● **Assignment**: Among the entries below, find the lines with the word "onClick" and copy them.

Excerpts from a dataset
────────

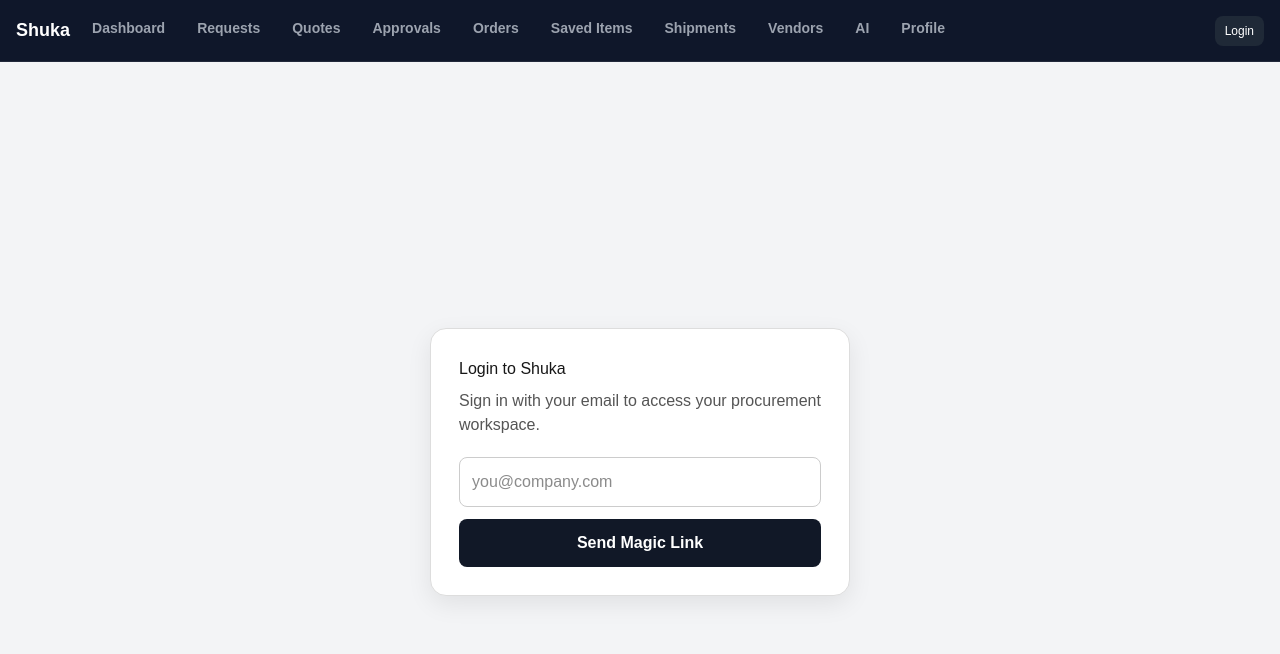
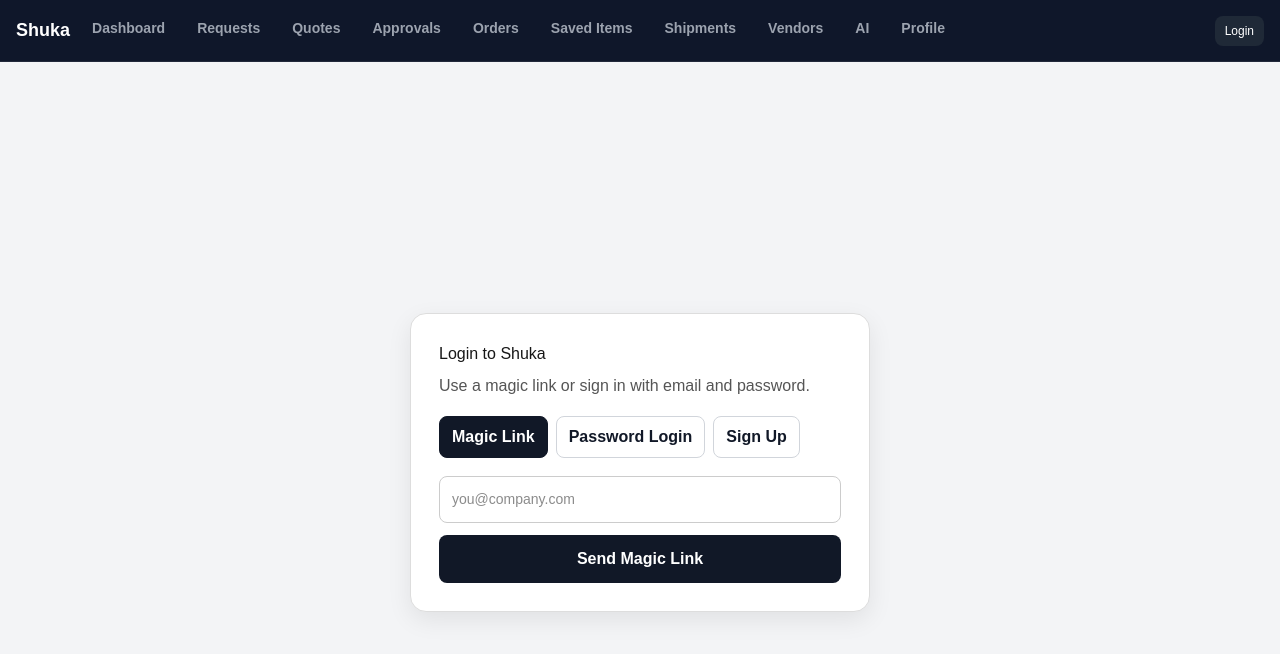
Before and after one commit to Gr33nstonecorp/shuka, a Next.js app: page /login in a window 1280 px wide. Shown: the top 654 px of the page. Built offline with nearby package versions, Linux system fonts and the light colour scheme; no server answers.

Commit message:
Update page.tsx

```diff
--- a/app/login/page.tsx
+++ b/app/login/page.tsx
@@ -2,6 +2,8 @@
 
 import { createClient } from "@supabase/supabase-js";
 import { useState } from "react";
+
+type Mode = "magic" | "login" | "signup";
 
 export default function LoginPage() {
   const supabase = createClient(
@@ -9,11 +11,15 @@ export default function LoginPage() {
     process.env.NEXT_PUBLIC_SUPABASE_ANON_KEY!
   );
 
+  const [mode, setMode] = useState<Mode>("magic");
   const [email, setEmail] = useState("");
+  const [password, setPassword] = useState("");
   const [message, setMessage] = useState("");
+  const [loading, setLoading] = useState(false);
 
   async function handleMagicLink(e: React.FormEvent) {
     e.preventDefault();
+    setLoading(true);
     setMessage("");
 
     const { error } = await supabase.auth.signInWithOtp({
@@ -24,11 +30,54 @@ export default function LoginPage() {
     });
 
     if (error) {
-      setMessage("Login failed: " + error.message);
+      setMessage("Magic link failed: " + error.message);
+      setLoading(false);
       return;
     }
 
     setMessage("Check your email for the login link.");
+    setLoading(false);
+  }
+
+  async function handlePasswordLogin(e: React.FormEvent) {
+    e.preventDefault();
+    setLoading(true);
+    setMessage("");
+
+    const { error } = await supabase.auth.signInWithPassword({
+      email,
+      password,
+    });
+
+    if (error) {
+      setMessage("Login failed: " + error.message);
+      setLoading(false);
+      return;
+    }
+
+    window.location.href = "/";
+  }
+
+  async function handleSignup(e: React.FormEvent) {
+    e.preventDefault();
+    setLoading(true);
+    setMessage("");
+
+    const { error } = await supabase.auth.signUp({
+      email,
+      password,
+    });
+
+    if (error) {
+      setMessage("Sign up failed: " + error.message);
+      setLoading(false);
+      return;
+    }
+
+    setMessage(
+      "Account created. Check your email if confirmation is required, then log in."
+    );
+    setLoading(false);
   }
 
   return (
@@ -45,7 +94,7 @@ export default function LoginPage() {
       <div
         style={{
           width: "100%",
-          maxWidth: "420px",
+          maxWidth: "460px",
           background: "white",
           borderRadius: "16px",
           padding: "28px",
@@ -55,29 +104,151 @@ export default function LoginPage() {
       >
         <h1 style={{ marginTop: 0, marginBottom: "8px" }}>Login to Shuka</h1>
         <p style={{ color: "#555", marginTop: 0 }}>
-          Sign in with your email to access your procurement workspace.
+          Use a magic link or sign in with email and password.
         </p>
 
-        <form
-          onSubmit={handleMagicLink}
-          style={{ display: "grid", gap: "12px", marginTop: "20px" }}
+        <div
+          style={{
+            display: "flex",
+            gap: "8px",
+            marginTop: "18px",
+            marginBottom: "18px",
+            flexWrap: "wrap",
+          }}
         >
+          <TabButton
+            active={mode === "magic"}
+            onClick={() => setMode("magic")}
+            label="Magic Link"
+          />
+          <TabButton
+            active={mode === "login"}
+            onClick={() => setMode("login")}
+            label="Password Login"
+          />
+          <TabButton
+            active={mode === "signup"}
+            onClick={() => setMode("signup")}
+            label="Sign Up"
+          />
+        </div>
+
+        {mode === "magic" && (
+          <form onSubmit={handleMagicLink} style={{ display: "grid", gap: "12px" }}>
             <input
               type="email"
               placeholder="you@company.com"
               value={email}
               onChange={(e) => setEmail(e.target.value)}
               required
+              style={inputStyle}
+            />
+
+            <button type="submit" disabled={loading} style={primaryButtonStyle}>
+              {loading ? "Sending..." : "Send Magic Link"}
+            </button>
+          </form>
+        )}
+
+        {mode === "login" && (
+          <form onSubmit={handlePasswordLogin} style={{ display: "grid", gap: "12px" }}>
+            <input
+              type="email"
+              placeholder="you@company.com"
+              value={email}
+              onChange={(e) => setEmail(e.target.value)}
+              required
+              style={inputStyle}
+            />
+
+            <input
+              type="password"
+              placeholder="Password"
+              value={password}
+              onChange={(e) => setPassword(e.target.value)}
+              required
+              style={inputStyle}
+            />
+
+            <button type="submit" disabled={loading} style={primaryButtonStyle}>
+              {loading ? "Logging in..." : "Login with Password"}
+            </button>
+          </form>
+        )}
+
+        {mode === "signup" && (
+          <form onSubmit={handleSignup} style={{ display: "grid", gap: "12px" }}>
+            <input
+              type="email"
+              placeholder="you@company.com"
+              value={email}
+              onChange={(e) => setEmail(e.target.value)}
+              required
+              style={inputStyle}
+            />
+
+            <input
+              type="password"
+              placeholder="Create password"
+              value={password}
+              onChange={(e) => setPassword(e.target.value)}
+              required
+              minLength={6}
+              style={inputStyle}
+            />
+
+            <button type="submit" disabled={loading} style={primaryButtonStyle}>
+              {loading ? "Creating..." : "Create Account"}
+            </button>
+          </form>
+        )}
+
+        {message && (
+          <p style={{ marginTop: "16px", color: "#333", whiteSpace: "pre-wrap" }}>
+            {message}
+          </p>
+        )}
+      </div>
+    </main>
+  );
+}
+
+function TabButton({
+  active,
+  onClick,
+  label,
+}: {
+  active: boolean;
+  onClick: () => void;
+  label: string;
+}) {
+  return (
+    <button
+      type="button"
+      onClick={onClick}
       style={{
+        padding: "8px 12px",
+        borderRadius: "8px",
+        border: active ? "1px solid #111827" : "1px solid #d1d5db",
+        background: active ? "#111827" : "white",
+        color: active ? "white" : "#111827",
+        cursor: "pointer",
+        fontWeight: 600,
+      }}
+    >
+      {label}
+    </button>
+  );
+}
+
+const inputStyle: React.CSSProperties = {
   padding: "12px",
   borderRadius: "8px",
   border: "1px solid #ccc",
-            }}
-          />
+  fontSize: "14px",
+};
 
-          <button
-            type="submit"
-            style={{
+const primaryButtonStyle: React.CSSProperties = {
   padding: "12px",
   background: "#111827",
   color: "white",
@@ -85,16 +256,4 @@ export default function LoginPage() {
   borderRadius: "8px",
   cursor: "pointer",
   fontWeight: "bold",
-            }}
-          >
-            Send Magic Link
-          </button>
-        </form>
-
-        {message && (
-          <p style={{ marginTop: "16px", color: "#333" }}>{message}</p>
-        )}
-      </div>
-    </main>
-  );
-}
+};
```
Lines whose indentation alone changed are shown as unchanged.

────────

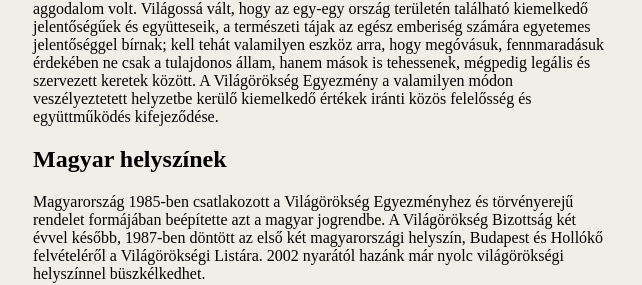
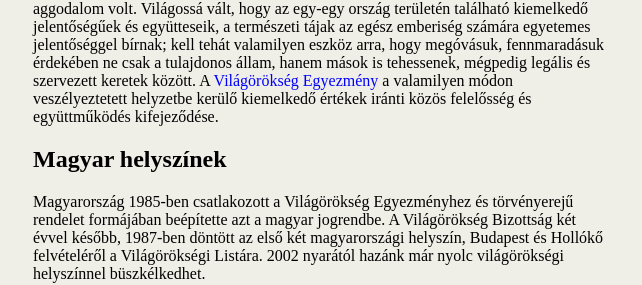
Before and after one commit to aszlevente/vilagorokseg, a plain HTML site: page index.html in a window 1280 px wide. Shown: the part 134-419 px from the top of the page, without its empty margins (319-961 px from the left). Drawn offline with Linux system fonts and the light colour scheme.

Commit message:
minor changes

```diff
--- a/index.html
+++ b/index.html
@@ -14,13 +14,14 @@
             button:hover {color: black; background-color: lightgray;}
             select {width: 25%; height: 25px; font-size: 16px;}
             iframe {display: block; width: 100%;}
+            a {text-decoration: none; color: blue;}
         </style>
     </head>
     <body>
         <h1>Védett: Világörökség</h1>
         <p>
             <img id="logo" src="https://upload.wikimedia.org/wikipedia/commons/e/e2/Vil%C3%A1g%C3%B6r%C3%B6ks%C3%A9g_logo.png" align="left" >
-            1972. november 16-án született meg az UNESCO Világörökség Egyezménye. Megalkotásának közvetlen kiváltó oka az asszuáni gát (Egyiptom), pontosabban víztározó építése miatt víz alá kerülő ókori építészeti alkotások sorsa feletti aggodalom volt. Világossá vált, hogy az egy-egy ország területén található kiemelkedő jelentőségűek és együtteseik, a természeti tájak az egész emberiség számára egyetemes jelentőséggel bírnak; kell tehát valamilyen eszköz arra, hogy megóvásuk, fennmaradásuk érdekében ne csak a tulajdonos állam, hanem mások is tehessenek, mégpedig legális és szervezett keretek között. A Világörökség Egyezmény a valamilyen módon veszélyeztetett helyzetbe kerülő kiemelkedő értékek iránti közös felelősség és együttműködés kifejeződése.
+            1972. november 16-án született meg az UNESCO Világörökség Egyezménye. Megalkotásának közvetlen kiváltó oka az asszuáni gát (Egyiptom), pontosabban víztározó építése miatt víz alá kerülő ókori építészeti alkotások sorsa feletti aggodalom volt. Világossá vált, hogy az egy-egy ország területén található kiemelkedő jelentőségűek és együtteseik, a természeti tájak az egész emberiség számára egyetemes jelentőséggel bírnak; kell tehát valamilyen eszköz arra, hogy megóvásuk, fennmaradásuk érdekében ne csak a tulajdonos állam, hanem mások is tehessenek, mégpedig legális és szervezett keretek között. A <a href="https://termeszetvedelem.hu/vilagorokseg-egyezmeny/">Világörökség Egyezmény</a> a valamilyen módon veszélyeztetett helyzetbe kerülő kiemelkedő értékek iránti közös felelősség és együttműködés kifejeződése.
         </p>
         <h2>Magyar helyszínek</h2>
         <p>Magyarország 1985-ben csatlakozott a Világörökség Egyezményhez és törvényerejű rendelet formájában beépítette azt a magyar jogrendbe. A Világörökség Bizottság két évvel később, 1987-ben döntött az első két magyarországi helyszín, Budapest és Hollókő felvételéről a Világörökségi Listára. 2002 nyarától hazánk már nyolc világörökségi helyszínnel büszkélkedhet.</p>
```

────────

● **Solution to this task**:
+            onClick={() => setMode("magic")}
+            onClick={() => setMode("login")}
+            onClick={() => setMode("signup")}
+  onClick,
+  onClick: () => void;
+      onClick={onClick}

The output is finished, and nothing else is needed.